- _INSTRUCTIONS FOR THE TASK_
Down to the final line, print each entry exactly.

(Revision tracking records)
++++

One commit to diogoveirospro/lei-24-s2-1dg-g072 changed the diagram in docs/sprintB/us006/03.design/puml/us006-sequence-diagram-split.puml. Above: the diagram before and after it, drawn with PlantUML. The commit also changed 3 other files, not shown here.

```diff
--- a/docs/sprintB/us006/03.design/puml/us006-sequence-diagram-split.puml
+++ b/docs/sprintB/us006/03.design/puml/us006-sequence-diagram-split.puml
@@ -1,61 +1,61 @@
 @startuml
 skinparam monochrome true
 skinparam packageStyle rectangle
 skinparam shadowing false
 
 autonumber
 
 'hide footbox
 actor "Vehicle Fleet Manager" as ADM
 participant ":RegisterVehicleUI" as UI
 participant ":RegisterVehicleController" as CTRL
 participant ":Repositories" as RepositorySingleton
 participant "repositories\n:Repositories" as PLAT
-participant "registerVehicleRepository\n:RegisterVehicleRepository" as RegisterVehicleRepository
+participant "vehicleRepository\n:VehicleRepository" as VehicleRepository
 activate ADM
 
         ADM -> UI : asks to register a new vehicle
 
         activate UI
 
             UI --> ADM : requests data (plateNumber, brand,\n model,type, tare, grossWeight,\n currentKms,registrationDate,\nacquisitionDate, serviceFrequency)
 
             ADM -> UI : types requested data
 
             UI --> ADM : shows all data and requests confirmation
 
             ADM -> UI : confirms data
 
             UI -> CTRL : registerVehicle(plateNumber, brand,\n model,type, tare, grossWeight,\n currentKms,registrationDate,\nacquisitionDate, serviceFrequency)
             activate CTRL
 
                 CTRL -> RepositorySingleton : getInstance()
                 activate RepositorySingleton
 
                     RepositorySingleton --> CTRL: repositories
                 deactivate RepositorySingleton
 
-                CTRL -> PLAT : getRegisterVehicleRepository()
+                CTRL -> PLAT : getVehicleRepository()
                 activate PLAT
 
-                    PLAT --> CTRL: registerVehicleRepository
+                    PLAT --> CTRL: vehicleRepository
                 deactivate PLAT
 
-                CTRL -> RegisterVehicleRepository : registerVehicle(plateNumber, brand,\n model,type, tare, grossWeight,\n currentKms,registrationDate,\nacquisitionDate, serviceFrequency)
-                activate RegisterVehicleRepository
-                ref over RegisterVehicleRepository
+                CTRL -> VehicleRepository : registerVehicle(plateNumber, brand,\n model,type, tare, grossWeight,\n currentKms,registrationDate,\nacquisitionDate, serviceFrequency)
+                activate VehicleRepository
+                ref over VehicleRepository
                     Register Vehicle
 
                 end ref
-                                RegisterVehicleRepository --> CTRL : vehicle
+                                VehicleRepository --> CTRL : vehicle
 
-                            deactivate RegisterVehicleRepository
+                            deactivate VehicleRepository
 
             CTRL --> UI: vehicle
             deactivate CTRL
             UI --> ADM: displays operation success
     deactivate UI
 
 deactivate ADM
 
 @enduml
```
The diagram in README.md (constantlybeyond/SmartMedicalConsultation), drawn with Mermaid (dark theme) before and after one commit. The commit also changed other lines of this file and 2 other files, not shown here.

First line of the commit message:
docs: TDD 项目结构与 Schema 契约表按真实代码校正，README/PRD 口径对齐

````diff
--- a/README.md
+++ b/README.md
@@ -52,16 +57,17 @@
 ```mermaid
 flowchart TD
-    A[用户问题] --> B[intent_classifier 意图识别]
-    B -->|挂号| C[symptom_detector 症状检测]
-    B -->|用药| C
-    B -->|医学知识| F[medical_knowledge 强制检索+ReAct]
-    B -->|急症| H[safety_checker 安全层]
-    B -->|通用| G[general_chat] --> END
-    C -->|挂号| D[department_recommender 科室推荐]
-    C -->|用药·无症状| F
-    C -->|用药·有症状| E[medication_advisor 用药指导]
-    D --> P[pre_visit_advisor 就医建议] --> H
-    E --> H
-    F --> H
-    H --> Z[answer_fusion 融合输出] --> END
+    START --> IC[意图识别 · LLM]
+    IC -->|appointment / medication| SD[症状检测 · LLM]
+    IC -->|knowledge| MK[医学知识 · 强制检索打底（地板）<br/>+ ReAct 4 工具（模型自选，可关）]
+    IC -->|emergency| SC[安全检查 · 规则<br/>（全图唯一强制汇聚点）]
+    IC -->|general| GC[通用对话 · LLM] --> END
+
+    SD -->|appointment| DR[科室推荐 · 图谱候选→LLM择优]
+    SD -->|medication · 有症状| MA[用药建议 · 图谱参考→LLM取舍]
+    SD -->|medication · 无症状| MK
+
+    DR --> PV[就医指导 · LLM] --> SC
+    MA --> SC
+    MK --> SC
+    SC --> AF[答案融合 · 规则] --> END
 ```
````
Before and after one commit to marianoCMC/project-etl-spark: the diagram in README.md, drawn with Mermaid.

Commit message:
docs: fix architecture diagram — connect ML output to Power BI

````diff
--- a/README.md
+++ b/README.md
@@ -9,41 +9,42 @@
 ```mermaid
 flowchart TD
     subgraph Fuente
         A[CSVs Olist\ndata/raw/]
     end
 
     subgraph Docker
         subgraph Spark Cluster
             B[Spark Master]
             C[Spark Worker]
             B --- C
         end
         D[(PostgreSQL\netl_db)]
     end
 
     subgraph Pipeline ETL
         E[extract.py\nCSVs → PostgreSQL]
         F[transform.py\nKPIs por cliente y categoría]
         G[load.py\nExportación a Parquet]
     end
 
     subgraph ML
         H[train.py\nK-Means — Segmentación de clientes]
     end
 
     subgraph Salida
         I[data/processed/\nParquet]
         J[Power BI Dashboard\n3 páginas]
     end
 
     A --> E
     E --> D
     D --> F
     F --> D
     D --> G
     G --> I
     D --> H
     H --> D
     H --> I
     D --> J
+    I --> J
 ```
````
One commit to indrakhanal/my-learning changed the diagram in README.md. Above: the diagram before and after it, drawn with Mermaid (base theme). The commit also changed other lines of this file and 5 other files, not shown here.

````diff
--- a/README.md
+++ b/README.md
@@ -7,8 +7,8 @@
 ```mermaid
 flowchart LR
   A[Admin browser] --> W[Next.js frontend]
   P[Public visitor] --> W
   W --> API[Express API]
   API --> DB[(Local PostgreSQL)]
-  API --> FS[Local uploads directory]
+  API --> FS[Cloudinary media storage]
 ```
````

++++

- _WRITTEN RESPONSE_
One commit to diogoveirospro/lei-24-s2-1dg-g072 changed the diagram in docs/sprintB/us006/03.design/puml/us006-sequence-diagram-split.puml. Above: the diagram before and after it, drawn with PlantUML. The commit also changed 3 other files, not shown here.

```diff
--- a/docs/sprintB/us006/03.design/puml/us006-sequence-diagram-split.puml
+++ b/docs/sprintB/us006/03.design/puml/us006-sequence-diagram-split.puml
@@ -1,61 +1,61 @@
 @startuml
 skinparam monochrome true
 skinparam packageStyle rectangle
 skinparam shadowing false
 
 autonumber
 
 'hide footbox
 actor "Vehicle Fleet Manager" as ADM
 participant ":RegisterVehicleUI" as UI
 participant ":RegisterVehicleController" as CTRL
 participant ":Repositories" as RepositorySingleton
 participant "repositories\n:Repositories" as PLAT
-participant "registerVehicleRepository\n:RegisterVehicleRepository" as RegisterVehicleRepository
+participant "vehicleRepository\n:VehicleRepository" as VehicleRepository
 activate ADM
 
         ADM -> UI : asks to register a new vehicle
 
         activate UI
 
             UI --> ADM : requests data (plateNumber, brand,\n model,type, tare, grossWeight,\n currentKms,registrationDate,\nacquisitionDate, serviceFrequency)
 
             ADM -> UI : types requested data
 
             UI --> ADM : shows all data and requests confirmation
 
             ADM -> UI : confirms data
 
             UI -> CTRL : registerVehicle(plateNumber, brand,\n model,type, tare, grossWeight,\n currentKms,registrationDate,\nacquisitionDate, serviceFrequency)
             activate CTRL
 
                 CTRL -> RepositorySingleton : getInstance()
                 activate RepositorySingleton
 
                     RepositorySingleton --> CTRL: repositories
                 deactivate RepositorySingleton
 
-                CTRL -> PLAT : getRegisterVehicleRepository()
+                CTRL -> PLAT : getVehicleRepository()
                 activate PLAT
 
-                    PLAT --> CTRL: registerVehicleRepository
+                    PLAT --> CTRL: vehicleRepository
                 deactivate PLAT
 
-                CTRL -> RegisterVehicleRepository : registerVehicle(plateNumber, brand,\n model,type, tare, grossWeight,\n currentKms,registrationDate,\nacquisitionDate, serviceFrequency)
-                activate RegisterVehicleRepository
-                ref over RegisterVehicleRepository
+                CTRL -> VehicleRepository : registerVehicle(plateNumber, brand,\n model,type, tare, grossWeight,\n currentKms,registrationDate,\nacquisitionDate, serviceFrequency)
+                activate VehicleRepository
+                ref over VehicleRepository
                     Register Vehicle
 
                 end ref
-                                RegisterVehicleRepository --> CTRL : vehicle
+                                VehicleRepository --> CTRL : vehicle
 
-                            deactivate RegisterVehicleRepository
+                            deactivate VehicleRepository
 
             CTRL --> UI: vehicle
             deactivate CTRL
             UI --> ADM: displays operation success
     deactivate UI
 
 deactivate ADM
 
 @enduml
```
The diagram in README.md (constantlybeyond/SmartMedicalConsultation), drawn with Mermaid (dark theme) before and after one commit. The commit also changed other lines of this file and 2 other files, not shown here.

First line of the commit message:
docs: TDD 项目结构与 Schema 契约表按真实代码校正，README/PRD 口径对齐

````diff
--- a/README.md
+++ b/README.md
@@ -52,16 +57,17 @@
 ```mermaid
 flowchart TD
-    A[用户问题] --> B[intent_classifier 意图识别]
-    B -->|挂号| C[symptom_detector 症状检测]
-    B -->|用药| C
-    B -->|医学知识| F[medical_knowledge 强制检索+ReAct]
-    B -->|急症| H[safety_checker 安全层]
-    B -->|通用| G[general_chat] --> END
-    C -->|挂号| D[department_recommender 科室推荐]
-    C -->|用药·无症状| F
-    C -->|用药·有症状| E[medication_advisor 用药指导]
-    D --> P[pre_visit_advisor 就医建议] --> H
-    E --> H
-    F --> H
-    H --> Z[answer_fusion 融合输出] --> END
+    START --> IC[意图识别 · LLM]
+    IC -->|appointment / medication| SD[症状检测 · LLM]
+    IC -->|knowledge| MK[医学知识 · 强制检索打底（地板）<br/>+ ReAct 4 工具（模型自选，可关）]
+    IC -->|emergency| SC[安全检查 · 规则<br/>（全图唯一强制汇聚点）]
+    IC -->|general| GC[通用对话 · LLM] --> END
+
+    SD -->|appointment| DR[科室推荐 · 图谱候选→LLM择优]
+    SD -->|medication · 有症状| MA[用药建议 · 图谱参考→LLM取舍]
+    SD -->|medication · 无症状| MK
+
+    DR --> PV[就医指导 · LLM] --> SC
+    MA --> SC
+    MK --> SC
+    SC --> AF[答案融合 · 规则] --> END
 ```
````
Before and after one commit to marianoCMC/project-etl-spark: the diagram in README.md, drawn with Mermaid.

Commit message:
docs: fix architecture diagram — connect ML output to Power BI

````diff
--- a/README.md
+++ b/README.md
@@ -9,41 +9,42 @@
 ```mermaid
 flowchart TD
     subgraph Fuente
         A[CSVs Olist\ndata/raw/]
     end
 
     subgraph Docker
         subgraph Spark Cluster
             B[Spark Master]
             C[Spark Worker]
             B --- C
         end
         D[(PostgreSQL\netl_db)]
     end
 
     subgraph Pipeline ETL
         E[extract.py\nCSVs → PostgreSQL]
         F[transform.py\nKPIs por cliente y categoría]
         G[load.py\nExportación a Parquet]
     end
 
     subgraph ML
         H[train.py\nK-Means — Segmentación de clientes]
     end
 
     subgraph Salida
         I[data/processed/\nParquet]
         J[Power BI Dashboard\n3 páginas]
     end
 
     A --> E
     E --> D
     D --> F
     F --> D
     D --> G
     G --> I
     D --> H
     H --> D
     H --> I
     D --> J
+    I --> J
 ```
````
One commit to indrakhanal/my-learning changed the diagram in README.md. Above: the diagram before and after it, drawn with Mermaid (base theme). The commit also changed other lines of this file and 5 other files, not shown here.

````diff
--- a/README.md
+++ b/README.md
@@ -7,8 +7,8 @@
 ```mermaid
 flowchart LR
   A[Admin browser] --> W[Next.js frontend]
   P[Public visitor] --> W
   W --> API[Express API]
   API --> DB[(Local PostgreSQL)]
-  API --> FS[Local uploads directory]
+  API --> FS[Cloudinary media storage]
 ```
````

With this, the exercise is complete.